Ensuing paragraphs need to provide the related patient identifiers to help the auditor identify the claim. It should also include a complete description of the patient and their medical history to illustrate the patient’s complexity and provide a human perspective to the patient’s needs at the time of the hospitalization.
This section should also include all complications that may have occurred as well as all possible complications that could have occurred. The idea is to concretely demonstrate the seriousness of the patient’s clinical situation. Additional sections of the appeal need to include point by point any reasoning behind the appeal. Use a single paragraph for each point of rebuttal within the appeal.
If creating a clinical status (for inpatient admission) appeal, one paragraph should also be dedicated to reviewing all applicable Medicare, Milliman, and/or InterQual guidelines and how the patient met or surpassed those requirements and needed to be admitted to the hospital for care.
The last paragraph should be brief and summarize all the reasons the facility clinical documentation and code assignment were/are accurate and why the denial is inappropriate. Finally, professionalism comes into play in the closing sections, as the letter should thank the agency for their considerations and establish a set of suggested outcomes and timelines for a positive resolution to the discrepancy.
There is no magic bullet to prevent medical necessity denials. Not all clinical validation denials can be prevented.
CDI efforts should focus on educating providers to demonstrate their medical decision-making, especially when the provider arrives at a conclusion (i.e., diagnosis) that cannot be inferred from the health record. Basically, if the patient has an “atypical presentation” for a particular condition, the provider should “think in ink” so others can arrive at the same conclusion based on the same evidence.

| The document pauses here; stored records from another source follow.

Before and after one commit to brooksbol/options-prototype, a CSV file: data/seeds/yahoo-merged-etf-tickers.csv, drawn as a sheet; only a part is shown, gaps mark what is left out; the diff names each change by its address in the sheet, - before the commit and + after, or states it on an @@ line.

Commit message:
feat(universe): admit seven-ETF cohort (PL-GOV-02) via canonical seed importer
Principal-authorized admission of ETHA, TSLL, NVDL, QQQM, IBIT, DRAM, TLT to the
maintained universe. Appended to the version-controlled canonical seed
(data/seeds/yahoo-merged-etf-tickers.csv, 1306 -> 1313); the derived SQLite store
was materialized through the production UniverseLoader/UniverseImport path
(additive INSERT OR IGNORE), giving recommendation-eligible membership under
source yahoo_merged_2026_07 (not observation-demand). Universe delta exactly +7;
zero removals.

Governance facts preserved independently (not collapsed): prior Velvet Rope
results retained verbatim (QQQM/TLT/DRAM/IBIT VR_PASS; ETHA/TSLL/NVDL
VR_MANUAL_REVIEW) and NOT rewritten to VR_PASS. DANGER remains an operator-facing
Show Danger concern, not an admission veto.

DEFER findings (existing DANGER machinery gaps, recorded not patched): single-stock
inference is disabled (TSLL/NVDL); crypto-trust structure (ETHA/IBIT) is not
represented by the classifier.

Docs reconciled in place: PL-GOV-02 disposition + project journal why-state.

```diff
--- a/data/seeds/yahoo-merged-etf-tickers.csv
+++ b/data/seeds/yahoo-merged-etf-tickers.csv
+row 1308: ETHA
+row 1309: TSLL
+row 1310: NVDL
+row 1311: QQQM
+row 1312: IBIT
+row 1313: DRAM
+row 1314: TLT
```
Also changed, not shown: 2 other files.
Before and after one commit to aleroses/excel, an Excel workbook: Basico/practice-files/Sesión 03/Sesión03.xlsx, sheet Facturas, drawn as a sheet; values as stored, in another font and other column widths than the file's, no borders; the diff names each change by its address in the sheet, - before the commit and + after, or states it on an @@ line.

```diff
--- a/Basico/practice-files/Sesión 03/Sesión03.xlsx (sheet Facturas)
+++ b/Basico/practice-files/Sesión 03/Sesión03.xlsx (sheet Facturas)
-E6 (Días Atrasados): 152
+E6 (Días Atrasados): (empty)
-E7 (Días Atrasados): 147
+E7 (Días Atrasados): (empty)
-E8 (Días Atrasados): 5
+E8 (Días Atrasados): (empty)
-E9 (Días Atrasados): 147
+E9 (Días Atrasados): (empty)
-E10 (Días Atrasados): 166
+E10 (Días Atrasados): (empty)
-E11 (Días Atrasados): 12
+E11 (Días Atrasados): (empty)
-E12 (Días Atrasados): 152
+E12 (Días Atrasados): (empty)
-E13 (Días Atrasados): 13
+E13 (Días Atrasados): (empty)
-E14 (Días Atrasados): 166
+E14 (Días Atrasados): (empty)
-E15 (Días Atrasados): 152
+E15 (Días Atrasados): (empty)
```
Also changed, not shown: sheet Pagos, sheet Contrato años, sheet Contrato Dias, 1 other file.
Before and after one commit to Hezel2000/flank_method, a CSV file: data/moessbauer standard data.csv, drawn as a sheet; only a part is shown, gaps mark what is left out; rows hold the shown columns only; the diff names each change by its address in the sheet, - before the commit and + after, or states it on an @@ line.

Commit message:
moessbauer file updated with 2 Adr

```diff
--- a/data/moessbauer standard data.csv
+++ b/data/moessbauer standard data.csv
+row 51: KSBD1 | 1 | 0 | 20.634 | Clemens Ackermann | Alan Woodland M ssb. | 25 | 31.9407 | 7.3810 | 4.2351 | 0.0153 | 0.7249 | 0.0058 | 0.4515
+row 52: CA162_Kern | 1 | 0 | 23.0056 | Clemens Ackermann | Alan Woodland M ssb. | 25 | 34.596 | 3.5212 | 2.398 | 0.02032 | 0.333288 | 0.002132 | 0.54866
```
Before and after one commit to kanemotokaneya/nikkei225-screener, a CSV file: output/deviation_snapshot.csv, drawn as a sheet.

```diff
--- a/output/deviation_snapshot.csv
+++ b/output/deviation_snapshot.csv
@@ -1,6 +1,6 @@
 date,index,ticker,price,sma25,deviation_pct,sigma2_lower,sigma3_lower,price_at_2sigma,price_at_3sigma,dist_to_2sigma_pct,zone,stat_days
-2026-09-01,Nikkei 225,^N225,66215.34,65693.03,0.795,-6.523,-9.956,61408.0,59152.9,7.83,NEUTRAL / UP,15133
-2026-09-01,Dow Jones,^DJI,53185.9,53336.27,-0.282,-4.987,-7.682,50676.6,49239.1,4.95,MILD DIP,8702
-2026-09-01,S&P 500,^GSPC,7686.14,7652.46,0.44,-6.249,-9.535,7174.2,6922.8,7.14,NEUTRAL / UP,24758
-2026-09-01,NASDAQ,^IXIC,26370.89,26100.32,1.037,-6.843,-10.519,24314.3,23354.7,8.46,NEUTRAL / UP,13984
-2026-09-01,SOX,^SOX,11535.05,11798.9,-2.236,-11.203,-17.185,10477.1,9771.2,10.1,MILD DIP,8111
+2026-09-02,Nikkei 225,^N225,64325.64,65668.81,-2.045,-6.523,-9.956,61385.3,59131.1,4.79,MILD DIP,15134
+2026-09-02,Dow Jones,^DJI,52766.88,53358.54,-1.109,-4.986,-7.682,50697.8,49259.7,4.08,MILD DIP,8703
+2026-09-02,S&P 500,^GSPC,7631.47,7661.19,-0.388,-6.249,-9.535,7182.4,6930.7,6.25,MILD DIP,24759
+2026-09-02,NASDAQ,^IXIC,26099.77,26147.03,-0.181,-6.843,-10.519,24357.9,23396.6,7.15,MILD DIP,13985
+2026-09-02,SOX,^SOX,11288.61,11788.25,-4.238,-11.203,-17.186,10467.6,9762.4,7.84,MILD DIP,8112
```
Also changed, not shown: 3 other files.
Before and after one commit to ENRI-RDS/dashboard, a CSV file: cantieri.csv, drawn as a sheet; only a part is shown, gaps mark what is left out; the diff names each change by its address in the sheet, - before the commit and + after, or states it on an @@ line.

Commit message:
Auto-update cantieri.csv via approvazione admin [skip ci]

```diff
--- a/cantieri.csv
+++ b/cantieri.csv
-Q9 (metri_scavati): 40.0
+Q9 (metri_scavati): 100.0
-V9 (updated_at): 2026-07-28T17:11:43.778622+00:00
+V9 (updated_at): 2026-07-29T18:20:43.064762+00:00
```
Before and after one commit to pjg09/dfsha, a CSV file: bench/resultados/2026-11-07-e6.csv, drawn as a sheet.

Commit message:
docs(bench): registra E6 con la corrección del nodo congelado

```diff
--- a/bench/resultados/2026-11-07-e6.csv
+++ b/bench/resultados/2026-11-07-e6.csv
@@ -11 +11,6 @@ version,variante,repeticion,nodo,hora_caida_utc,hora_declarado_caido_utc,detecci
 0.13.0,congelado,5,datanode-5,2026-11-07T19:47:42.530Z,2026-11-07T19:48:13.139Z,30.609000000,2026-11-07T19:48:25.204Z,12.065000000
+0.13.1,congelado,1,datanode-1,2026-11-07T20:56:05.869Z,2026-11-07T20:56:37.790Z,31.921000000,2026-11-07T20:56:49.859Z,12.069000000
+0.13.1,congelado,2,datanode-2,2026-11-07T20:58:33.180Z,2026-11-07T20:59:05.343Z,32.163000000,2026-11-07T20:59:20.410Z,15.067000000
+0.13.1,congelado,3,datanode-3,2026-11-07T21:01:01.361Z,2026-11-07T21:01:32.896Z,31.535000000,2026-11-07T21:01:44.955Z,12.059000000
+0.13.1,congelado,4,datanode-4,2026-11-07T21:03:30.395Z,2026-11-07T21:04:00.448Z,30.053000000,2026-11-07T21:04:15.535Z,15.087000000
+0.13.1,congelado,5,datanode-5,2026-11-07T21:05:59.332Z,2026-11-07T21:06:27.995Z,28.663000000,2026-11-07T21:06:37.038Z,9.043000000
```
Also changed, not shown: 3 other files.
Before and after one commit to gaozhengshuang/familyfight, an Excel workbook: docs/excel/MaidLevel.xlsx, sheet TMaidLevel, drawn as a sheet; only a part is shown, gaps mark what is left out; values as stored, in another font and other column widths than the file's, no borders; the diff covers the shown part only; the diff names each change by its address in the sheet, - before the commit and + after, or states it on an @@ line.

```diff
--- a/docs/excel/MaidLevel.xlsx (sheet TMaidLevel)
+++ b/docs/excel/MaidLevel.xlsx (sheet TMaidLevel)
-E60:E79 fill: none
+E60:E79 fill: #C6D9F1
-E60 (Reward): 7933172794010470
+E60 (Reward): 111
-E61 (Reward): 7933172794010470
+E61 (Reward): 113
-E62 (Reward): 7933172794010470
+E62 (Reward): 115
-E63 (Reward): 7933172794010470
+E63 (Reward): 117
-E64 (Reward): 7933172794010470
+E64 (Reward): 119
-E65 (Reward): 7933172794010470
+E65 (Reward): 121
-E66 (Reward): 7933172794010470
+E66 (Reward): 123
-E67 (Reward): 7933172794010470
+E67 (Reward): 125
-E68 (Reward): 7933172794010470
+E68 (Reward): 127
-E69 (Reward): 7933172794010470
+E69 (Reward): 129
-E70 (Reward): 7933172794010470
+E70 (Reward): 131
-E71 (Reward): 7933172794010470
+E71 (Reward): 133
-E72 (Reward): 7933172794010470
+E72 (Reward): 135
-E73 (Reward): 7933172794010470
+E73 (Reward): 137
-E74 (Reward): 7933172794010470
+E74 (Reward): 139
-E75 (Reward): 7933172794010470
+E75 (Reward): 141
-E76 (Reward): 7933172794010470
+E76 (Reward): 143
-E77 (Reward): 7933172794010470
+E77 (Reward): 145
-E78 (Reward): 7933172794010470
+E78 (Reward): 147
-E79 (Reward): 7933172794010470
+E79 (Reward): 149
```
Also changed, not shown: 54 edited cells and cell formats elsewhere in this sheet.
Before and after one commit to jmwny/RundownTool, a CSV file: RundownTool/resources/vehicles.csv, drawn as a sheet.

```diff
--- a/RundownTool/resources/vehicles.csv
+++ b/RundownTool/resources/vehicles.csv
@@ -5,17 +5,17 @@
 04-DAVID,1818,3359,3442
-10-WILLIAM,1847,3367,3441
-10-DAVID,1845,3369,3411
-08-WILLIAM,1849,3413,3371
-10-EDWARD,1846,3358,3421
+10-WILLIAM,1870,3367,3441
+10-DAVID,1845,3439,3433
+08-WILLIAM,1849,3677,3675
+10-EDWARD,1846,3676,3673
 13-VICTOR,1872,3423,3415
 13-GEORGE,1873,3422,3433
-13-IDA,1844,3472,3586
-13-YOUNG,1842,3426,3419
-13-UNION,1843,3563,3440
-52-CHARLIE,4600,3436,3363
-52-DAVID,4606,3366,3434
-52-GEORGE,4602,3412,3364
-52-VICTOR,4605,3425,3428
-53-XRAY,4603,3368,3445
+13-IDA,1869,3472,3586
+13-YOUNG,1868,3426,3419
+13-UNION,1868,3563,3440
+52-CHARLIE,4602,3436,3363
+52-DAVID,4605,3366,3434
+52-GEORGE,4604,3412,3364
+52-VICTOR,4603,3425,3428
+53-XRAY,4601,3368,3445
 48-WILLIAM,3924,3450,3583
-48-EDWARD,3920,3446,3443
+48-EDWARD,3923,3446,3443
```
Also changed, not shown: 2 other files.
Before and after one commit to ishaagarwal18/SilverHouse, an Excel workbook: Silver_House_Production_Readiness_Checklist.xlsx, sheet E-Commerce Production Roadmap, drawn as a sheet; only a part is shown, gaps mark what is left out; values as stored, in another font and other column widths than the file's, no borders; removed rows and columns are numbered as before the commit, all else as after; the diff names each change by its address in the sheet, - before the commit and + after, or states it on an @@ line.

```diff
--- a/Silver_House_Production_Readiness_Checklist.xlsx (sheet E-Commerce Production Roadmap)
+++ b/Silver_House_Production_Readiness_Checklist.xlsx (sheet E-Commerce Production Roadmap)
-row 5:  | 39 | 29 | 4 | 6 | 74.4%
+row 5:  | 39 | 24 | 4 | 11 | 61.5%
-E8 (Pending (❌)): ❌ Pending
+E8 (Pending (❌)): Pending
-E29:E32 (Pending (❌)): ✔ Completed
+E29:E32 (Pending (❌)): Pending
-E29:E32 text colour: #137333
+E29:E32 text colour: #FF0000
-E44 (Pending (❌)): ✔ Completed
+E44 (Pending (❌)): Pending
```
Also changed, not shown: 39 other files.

Editor’s note: This article is an excerpt from Ericson and Farraher’s book, Clinical Validation Reviews for CDI Professionals.